▶ _Instructions for the task_
A verbatim copy of each record is required.

▶ _Data shown_
*** Begin section ***

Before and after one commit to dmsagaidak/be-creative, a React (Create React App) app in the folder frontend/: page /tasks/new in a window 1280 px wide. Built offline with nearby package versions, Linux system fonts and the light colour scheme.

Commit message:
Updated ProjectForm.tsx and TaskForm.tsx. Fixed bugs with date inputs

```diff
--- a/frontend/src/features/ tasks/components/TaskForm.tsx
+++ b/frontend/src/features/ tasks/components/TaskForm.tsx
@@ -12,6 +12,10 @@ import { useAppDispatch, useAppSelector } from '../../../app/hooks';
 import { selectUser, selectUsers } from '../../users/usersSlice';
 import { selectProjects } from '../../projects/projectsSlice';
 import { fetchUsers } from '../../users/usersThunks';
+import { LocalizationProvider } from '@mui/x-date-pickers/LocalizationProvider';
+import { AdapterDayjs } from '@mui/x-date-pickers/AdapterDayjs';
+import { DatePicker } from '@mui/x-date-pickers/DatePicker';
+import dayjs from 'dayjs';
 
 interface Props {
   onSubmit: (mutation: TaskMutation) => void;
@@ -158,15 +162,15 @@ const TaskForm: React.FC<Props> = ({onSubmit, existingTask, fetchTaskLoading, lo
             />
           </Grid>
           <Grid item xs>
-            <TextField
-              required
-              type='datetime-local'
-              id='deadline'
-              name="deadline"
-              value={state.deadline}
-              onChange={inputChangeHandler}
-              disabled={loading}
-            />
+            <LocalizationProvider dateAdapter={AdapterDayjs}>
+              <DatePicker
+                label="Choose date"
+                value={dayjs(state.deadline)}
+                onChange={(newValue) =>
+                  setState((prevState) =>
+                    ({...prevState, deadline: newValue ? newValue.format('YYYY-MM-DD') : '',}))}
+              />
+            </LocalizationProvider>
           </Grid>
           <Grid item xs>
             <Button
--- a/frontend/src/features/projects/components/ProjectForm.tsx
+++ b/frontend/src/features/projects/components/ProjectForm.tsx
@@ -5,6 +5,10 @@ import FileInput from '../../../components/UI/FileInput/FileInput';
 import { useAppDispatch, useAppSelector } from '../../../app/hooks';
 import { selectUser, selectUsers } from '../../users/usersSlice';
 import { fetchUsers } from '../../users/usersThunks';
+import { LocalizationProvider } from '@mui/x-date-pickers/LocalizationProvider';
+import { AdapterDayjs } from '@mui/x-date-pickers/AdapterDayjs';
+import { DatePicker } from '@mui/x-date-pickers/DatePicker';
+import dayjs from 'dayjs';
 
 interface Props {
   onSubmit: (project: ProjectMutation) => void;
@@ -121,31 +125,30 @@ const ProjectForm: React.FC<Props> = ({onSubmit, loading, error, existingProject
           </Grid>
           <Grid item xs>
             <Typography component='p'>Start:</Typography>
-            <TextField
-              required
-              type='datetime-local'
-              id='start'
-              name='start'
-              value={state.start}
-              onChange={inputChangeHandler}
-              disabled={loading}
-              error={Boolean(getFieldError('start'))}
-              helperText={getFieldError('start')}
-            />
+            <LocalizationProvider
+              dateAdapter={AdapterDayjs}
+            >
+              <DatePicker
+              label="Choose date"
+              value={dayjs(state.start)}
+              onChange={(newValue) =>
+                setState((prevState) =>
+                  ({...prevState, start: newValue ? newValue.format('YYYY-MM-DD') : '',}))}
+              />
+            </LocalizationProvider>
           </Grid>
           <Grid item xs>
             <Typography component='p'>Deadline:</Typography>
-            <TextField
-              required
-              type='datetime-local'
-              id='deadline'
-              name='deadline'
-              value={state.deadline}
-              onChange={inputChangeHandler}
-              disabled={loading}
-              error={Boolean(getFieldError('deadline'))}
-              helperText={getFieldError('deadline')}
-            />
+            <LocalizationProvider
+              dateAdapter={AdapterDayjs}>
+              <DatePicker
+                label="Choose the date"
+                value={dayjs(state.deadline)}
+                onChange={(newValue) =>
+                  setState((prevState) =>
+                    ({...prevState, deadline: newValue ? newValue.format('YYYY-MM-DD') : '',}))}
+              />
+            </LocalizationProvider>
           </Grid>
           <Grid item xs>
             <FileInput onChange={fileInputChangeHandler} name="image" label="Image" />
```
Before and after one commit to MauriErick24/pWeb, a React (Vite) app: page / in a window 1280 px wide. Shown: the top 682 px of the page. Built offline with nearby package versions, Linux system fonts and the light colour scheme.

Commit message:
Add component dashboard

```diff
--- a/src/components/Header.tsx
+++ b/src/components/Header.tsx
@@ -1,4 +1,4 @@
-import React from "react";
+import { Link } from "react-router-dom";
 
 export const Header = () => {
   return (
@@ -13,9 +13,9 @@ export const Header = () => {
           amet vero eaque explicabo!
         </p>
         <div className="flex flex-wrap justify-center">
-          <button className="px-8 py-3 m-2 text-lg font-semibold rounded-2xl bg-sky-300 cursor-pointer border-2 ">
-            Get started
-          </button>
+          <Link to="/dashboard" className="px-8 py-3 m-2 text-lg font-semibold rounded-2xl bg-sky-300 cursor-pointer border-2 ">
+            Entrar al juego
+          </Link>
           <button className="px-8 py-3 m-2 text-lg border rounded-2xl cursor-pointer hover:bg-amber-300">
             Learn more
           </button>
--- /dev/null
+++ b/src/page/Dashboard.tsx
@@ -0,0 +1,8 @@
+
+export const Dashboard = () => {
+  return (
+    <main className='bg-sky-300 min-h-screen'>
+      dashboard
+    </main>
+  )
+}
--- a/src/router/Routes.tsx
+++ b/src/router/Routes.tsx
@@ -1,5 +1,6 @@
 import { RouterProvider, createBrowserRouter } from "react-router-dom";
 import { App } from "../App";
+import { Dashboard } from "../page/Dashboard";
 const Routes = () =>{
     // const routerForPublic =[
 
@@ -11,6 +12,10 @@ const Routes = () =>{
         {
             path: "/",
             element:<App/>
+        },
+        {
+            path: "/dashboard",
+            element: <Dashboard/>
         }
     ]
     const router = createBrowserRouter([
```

*** End section ***

▶ _Solution to the problem_
Before and after one commit to dmsagaidak/be-creative, a React (Create React App) app in the folder frontend/: page /tasks/new in a window 1280 px wide. Built offline with nearby package versions, Linux system fonts and the light colour scheme.

Commit message:
Updated ProjectForm.tsx and TaskForm.tsx. Fixed bugs with date inputs

```diff
--- a/frontend/src/features/ tasks/components/TaskForm.tsx
+++ b/frontend/src/features/ tasks/components/TaskForm.tsx
@@ -12,6 +12,10 @@ import { useAppDispatch, useAppSelector } from '../../../app/hooks';
 import { selectUser, selectUsers } from '../../users/usersSlice';
 import { selectProjects } from '../../projects/projectsSlice';
 import { fetchUsers } from '../../users/usersThunks';
+import { LocalizationProvider } from '@mui/x-date-pickers/LocalizationProvider';
+import { AdapterDayjs } from '@mui/x-date-pickers/AdapterDayjs';
+import { DatePicker } from '@mui/x-date-pickers/DatePicker';
+import dayjs from 'dayjs';
 
 interface Props {
   onSubmit: (mutation: TaskMutation) => void;
@@ -158,15 +162,15 @@ const TaskForm: React.FC<Props> = ({onSubmit, existingTask, fetchTaskLoading, lo
             />
           </Grid>
           <Grid item xs>
-            <TextField
-              required
-              type='datetime-local'
-              id='deadline'
-              name="deadline"
-              value={state.deadline}
-              onChange={inputChangeHandler}
-              disabled={loading}
-            />
+            <LocalizationProvider dateAdapter={AdapterDayjs}>
+              <DatePicker
+                label="Choose date"
+                value={dayjs(state.deadline)}
+                onChange={(newValue) =>
+                  setState((prevState) =>
+                    ({...prevState, deadline: newValue ? newValue.format('YYYY-MM-DD') : '',}))}
+              />
+            </LocalizationProvider>
           </Grid>
           <Grid item xs>
             <Button
--- a/frontend/src/features/projects/components/ProjectForm.tsx
+++ b/frontend/src/features/projects/components/ProjectForm.tsx
@@ -5,6 +5,10 @@ import FileInput from '../../../components/UI/FileInput/FileInput';
 import { useAppDispatch, useAppSelector } from '../../../app/hooks';
 import { selectUser, selectUsers } from '../../users/usersSlice';
 import { fetchUsers } from '../../users/usersThunks';
+import { LocalizationProvider } from '@mui/x-date-pickers/LocalizationProvider';
+import { AdapterDayjs } from '@mui/x-date-pickers/AdapterDayjs';
+import { DatePicker } from '@mui/x-date-pickers/DatePicker';
+import dayjs from 'dayjs';
 
 interface Props {
   onSubmit: (project: ProjectMutation) => void;
@@ -121,31 +125,30 @@ const ProjectForm: React.FC<Props> = ({onSubmit, loading, error, existingProject
           </Grid>
           <Grid item xs>
             <Typography component='p'>Start:</Typography>
-            <TextField
-              required
-              type='datetime-local'
-              id='start'
-              name='start'
-              value={state.start}
-              onChange={inputChangeHandler}
-              disabled={loading}
-              error={Boolean(getFieldError('start'))}
-              helperText={getFieldError('start')}
-            />
+            <LocalizationProvider
+              dateAdapter={AdapterDayjs}
+            >
+              <DatePicker
+              label="Choose date"
+              value={dayjs(state.start)}
+              onChange={(newValue) =>
+                setState((prevState) =>
+                  ({...prevState, start: newValue ? newValue.format('YYYY-MM-DD') : '',}))}
+              />
+            </LocalizationProvider>
           </Grid>
           <Grid item xs>
             <Typography component='p'>Deadline:</Typography>
-            <TextField
-              required
-              type='datetime-local'
-              id='deadline'
-              name='deadline'
-              value={state.deadline}
-              onChange={inputChangeHandler}
-              disabled={loading}
-              error={Boolean(getFieldError('deadline'))}
-              helperText={getFieldError('deadline')}
-            />
+            <LocalizationProvider
+              dateAdapter={AdapterDayjs}>
+              <DatePicker
+                label="Choose the date"
+                value={dayjs(state.deadline)}
+                onChange={(newValue) =>
+                  setState((prevState) =>
+                    ({...prevState, deadline: newValue ? newValue.format('YYYY-MM-DD') : '',}))}
+              />
+            </LocalizationProvider>
           </Grid>
           <Grid item xs>
             <FileInput onChange={fileInputChangeHandler} name="image" label="Image" />
```
Before and after one commit to MauriErick24/pWeb, a React (Vite) app: page / in a window 1280 px wide. Shown: the top 682 px of the page. Built offline with nearby package versions, Linux system fonts and the light colour scheme.

Commit message:
Add component dashboard

```diff
--- a/src/components/Header.tsx
+++ b/src/components/Header.tsx
@@ -1,4 +1,4 @@
-import React from "react";
+import { Link } from "react-router-dom";
 
 export const Header = () => {
   return (
@@ -13,9 +13,9 @@ export const Header = () => {
           amet vero eaque explicabo!
         </p>
         <div className="flex flex-wrap justify-center">
-          <button className="px-8 py-3 m-2 text-lg font-semibold rounded-2xl bg-sky-300 cursor-pointer border-2 ">
-            Get started
-          </button>
+          <Link to="/dashboard" className="px-8 py-3 m-2 text-lg font-semibold rounded-2xl bg-sky-300 cursor-pointer border-2 ">
+            Entrar al juego
+          </Link>
           <button className="px-8 py-3 m-2 text-lg border rounded-2xl cursor-pointer hover:bg-amber-300">
             Learn more
           </button>
--- /dev/null
+++ b/src/page/Dashboard.tsx
@@ -0,0 +1,8 @@
+
+export const Dashboard = () => {
+  return (
+    <main className='bg-sky-300 min-h-screen'>
+      dashboard
+    </main>
+  )
+}
--- a/src/router/Routes.tsx
+++ b/src/router/Routes.tsx
@@ -1,5 +1,6 @@
 import { RouterProvider, createBrowserRouter } from "react-router-dom";
 import { App } from "../App";
+import { Dashboard } from "../page/Dashboard";
 const Routes = () =>{
     // const routerForPublic =[
 
@@ -11,6 +12,10 @@ const Routes = () =>{
         {
             path: "/",
             element:<App/>
+        },
+        {
+            path: "/dashboard",
+            element: <Dashboard/>
         }
     ]
     const router = createBrowserRouter([
```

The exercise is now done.